What you give back must match the records below word for word.

=== Extracted information ===

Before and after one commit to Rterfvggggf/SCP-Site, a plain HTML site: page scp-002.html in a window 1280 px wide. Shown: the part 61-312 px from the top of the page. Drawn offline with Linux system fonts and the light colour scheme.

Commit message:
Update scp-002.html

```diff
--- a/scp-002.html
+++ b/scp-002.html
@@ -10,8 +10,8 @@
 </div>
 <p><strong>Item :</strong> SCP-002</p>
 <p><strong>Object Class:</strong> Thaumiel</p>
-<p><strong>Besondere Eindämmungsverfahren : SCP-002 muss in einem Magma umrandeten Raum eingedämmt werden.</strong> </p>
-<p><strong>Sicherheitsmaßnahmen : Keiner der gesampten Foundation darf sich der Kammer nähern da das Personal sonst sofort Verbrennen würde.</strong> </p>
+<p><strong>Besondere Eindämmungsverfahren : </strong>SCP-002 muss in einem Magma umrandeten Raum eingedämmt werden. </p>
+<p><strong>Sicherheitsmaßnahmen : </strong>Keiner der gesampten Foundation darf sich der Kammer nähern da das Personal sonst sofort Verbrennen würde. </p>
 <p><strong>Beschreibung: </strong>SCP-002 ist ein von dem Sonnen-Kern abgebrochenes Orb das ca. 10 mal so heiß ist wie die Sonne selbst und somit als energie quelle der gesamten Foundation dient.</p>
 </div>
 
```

===

• Solution to the exercise
Before and after one commit to Rterfvggggf/SCP-Site, a plain HTML site: page scp-002.html in a window 1280 px wide. Shown: the part 61-312 px from the top of the page. Drawn offline with Linux system fonts and the light colour scheme.

Commit message:
Update scp-002.html

```diff
--- a/scp-002.html
+++ b/scp-002.html
@@ -10,8 +10,8 @@
 </div>
 <p><strong>Item :</strong> SCP-002</p>
 <p><strong>Object Class:</strong> Thaumiel</p>
-<p><strong>Besondere Eindämmungsverfahren : SCP-002 muss in einem Magma umrandeten Raum eingedämmt werden.</strong> </p>
-<p><strong>Sicherheitsmaßnahmen : Keiner der gesampten Foundation darf sich der Kammer nähern da das Personal sonst sofort Verbrennen würde.</strong> </p>
+<p><strong>Besondere Eindämmungsverfahren : </strong>SCP-002 muss in einem Magma umrandeten Raum eingedämmt werden. </p>
+<p><strong>Sicherheitsmaßnahmen : </strong>Keiner der gesampten Foundation darf sich der Kammer nähern da das Personal sonst sofort Verbrennen würde. </p>
 <p><strong>Beschreibung: </strong>SCP-002 ist ein von dem Sonnen-Kern abgebrochenes Orb das ca. 10 mal so heiß ist wie die Sonne selbst und somit als energie quelle der gesamten Foundation dient.</p>
 </div>
 
```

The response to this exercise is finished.